wdavidotaylor AT Gmail DOT com.

I'd be happy to make suggestions for a church community in light of your background.

Tamara: such a beautiful short film. I think your link was missing a few numbers at the end?

http://www.designrelated.com/inspiration/view/Karen/entry/2429

livingpalm said...

http://www.designrelated.com/inspiration/view/Karen/entry/2231

well, yes it was missing numbers! i have no idea which film you watched, but try this again. it's titled "procrastination"

(geesh...i'm getting a little bit insecure writing comments on your blog!)

livingpalm said...

and I see that the numbers have been deleted again...oh, well, must be blogger doesn't like my link....
like i was saying, have a happy, productive day and don't procrastinate writing by watching short films about procrastination.
: )

micah said...

and how much of writing is just working at it, doing it, just writing; and how much is talent? write. just write. even if it's bllaaaaahhhh. or feels/seems blaaaaahhhhh. quantity. didn't art and fear say that the more pots potters made the better the pot? and those who spent all their time crafting one.... it just wasn't as good as those who produced more.

personal pep talk from someone who desires to be an O'Connor but doesn't know if I'll ever measure up!!!!

w. david o. taylor said...

Tamara, you're quite alright in the commenting department. At least you're a lurker with a name. :) I'll look for the "procrastination" film. I ended up watching one about a printmaker dude. Very impressive.

Micah, yes, good words from Art & Fear. Keep at it. And keep sharing your work with your trusted friends.

Be like an apple tree: every day growing a little more apple tree-ish, a little truer and fuller.
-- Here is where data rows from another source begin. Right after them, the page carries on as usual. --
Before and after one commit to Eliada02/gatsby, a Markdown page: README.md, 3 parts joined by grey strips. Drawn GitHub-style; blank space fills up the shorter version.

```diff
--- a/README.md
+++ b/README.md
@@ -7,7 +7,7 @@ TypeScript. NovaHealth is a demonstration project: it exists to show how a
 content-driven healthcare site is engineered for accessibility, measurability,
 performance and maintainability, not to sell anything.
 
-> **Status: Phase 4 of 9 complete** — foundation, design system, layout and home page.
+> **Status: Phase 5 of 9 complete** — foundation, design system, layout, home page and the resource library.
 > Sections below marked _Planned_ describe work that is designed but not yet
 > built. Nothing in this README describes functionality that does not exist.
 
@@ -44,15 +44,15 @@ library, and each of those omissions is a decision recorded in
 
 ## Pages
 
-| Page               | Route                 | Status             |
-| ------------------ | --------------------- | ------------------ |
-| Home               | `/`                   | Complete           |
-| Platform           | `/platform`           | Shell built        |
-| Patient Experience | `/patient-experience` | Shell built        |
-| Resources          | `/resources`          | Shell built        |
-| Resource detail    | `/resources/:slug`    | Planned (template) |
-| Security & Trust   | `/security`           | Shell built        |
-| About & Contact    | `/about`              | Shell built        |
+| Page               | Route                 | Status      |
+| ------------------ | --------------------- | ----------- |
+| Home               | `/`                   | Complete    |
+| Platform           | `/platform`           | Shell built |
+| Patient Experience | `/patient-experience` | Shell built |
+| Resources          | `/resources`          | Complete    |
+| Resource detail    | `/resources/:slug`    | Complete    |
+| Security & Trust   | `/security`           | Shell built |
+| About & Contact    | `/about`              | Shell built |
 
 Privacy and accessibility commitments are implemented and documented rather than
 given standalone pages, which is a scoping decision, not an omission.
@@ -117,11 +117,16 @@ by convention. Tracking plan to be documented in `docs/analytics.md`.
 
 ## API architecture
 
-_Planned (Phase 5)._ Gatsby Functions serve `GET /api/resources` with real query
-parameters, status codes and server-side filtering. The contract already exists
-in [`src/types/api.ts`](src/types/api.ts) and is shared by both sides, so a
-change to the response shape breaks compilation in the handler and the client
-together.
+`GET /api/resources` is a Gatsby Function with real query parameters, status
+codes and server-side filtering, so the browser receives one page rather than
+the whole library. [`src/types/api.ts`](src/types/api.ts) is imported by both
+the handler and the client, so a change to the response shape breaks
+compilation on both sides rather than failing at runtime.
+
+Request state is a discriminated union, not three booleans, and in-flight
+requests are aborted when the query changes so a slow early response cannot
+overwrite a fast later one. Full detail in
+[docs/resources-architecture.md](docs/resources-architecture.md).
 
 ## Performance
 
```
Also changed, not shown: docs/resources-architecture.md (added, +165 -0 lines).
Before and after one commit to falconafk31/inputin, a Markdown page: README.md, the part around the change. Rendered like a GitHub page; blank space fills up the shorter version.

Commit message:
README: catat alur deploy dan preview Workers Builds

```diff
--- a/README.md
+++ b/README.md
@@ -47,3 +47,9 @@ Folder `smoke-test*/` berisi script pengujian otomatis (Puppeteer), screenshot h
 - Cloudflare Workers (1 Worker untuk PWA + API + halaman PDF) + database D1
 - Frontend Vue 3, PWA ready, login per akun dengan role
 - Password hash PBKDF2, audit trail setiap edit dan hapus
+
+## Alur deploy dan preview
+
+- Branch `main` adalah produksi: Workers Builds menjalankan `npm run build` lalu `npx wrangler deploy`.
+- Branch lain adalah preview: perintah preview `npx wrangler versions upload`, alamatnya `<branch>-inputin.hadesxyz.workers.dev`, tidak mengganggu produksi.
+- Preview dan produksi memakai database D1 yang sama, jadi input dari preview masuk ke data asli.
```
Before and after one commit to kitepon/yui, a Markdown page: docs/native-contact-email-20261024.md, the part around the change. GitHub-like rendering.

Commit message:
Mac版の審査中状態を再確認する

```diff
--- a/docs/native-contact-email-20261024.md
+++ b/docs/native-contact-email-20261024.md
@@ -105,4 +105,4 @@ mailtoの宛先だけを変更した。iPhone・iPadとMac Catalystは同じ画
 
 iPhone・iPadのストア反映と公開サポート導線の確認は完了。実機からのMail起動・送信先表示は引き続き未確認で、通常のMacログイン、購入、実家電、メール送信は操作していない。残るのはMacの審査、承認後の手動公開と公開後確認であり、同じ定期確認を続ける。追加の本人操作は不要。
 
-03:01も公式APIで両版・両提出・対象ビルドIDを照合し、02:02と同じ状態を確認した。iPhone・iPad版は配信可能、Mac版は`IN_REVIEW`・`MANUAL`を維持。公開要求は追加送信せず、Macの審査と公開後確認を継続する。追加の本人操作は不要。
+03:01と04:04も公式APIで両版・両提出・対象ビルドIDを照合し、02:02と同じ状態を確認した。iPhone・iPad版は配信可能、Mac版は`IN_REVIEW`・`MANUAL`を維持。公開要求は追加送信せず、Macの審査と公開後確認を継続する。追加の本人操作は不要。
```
Every day--something.

MBPCPA said...

If you write enough words that you hate, eventually out of sheer angry orneriness, you will write something that you love, that you are truly interested in saying.
How many words? 1,000? 1,000,000? YMMV, that's the risk and the rub.